There were no wins but there were a couple of particularly positive weekends, across which he netted all four of his podiums. The first came in round two in Monaco, where he followed Zhou home for second place in race one after a lacklustre qualifying for the team, then made the most of the alternate strategy to climb from ninth to third in the feature race.
Drugovich’s season reached its nadir in September when he failed to score at either Monza or Sochi – the latter after crashing heavily on his way to the race one grid on a damp track and ruling himself out of the rest of the weekend. But, after the lengthy break that followed, he managed to end his season positively and repeated his Monaco podiums in Abu Dhabi. The most positive developments in Drugovich’s year though followed in the days afterwards when his return to MP for 2022 was confirmed and he was fastest in post-season testing with the team.
41. Esteban Masson
New entry • Triumphed in ultra-close and controversial French F4 duel

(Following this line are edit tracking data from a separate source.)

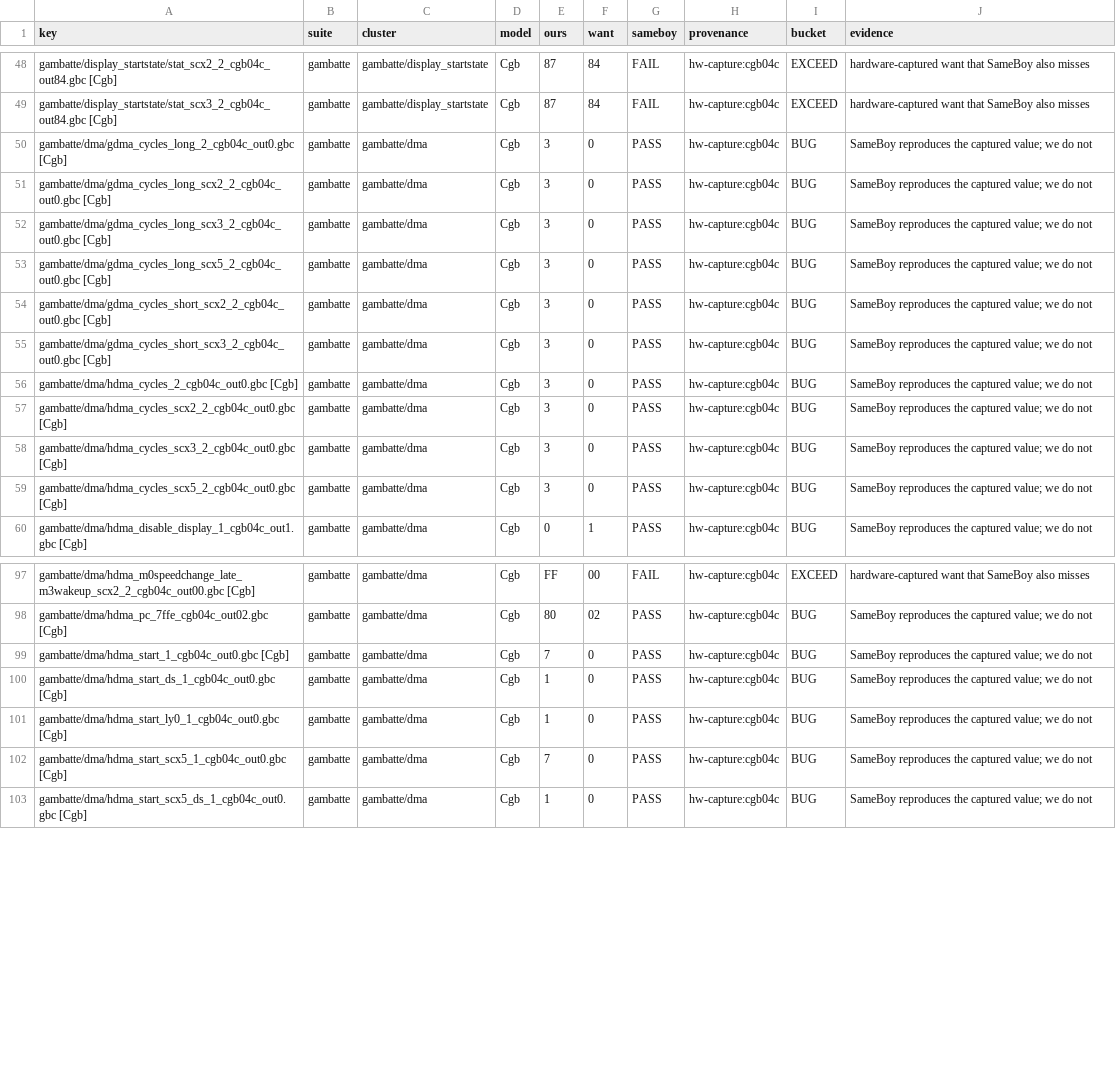
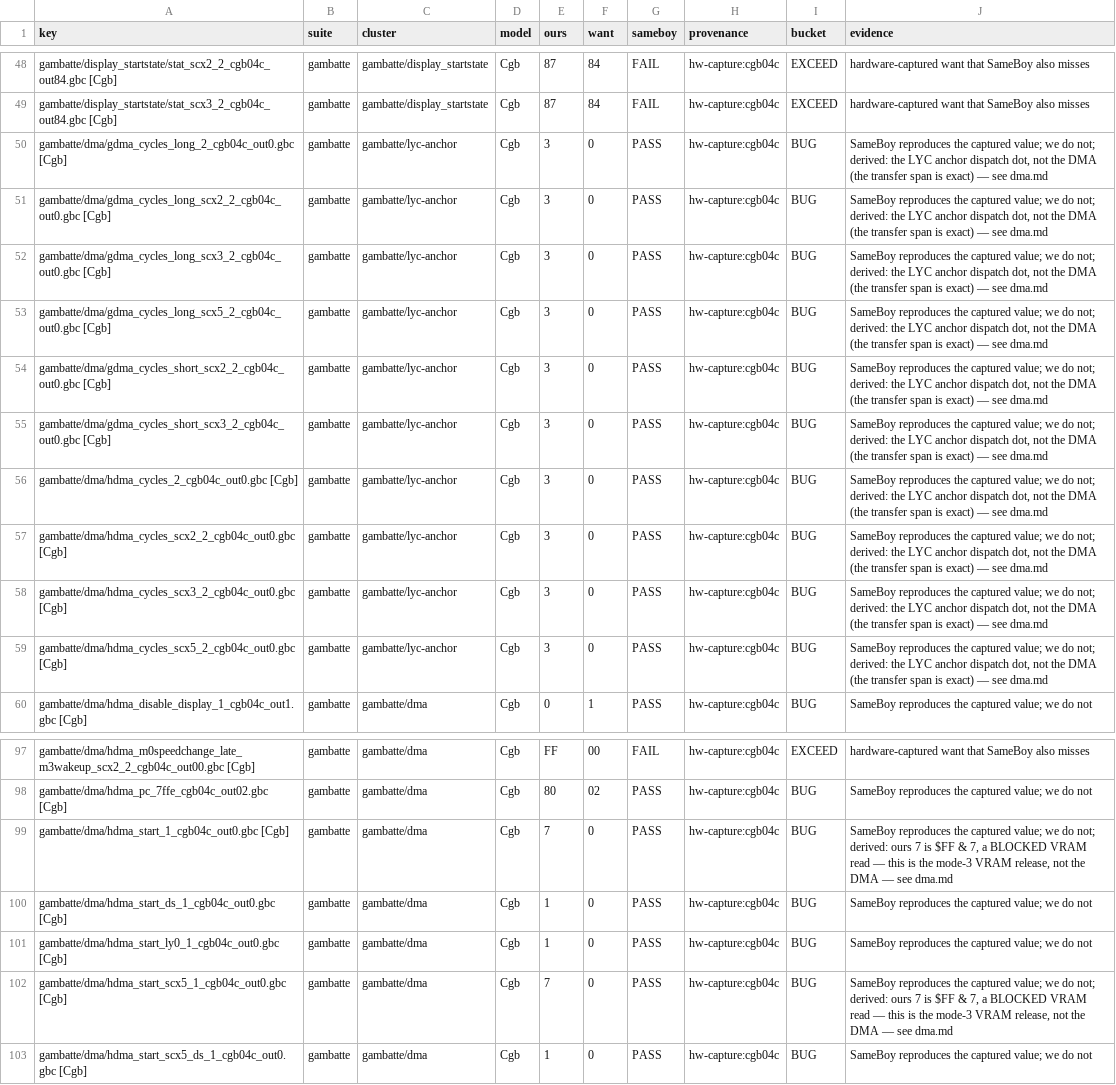
Before and after one commit to FDDTheLucario/slopgb, a TSV file: docs/hardware-state/floor-census.tsv, drawn as a sheet; only a part is shown, gaps mark what is left out; the diff names each change by its address in the sheet, - before the commit and + after, or states it on an @@ line.

```diff
--- a/docs/hardware-state/floor-census.tsv
+++ b/docs/hardware-state/floor-census.tsv
-C50:C59 (cluster): gambatte/dma
+C50:C59 (cluster): gambatte/lyc-anchor
-J50:J59 (evidence): …we do not
+J50:J59 (evidence): …we do not; derived: the LYC anchor dispatch dot, not the DMA (the transfer span is exact) — see dma.md
-J99 (evidence): …we do not
+J99 (evidence): …we do not; derived: ours 7 is $FF & 7, a BLOCKED VRAM read — this is the mode-3 VRAM release, not the DMA — see dma.md
-J102 (evidence): …we do not
+J102 (evidence): …we do not; derived: ours 7 is $FF & 7, a BLOCKED VRAM read — this is the mode-3 VRAM release, not the DMA — see dma.md
```
Also changed, not shown: 1 other file.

The Didier Andre protege cameoed in French F4 in 2019 and ’20, already earning himself a top-five result, and he came into this year as champion of France’s junior karting championship.
A friendly face in the paddock, and often looking up to those around him, he was phenomenally fast on single-lap pace and claimed nine poles out of a 14, rivalling the qualifying dominance of previous champions Yifei Ye and Anthoine Hubert.
- Scout Report: Esteban Masson
In races he was always being pushed to the very edge, often by main title rival Maceo Capietto but also Daniel Ligier. The battles with Capietto often got too close, and the title was ultimately decided by a collision between the pair in the last race of the year at Magny-Cours. Capietto was excluded from the meeting, therefore making Masson champion, but the outcome went to court and wasn’t determined officially until recently.
That shouldn’t take away from Masson’s achievement though, as he did lead the points for much of the season anyway and beat Capietto in straight fights at several circuits. However he was also only fourth or fifth fastest at some circuits, but for a rookie season in single-seater racing it ticked all the learning boxes it needed to.
The Formula Scout Top 50 Drivers of 2021 has been compiled by Alejandro Alonso Lopez, Bethonie Waring, Cian Brittle, Craig Woollard, Ida Wood, Peter Allen and Roger Gascoigne. Click here to view the rest of the list.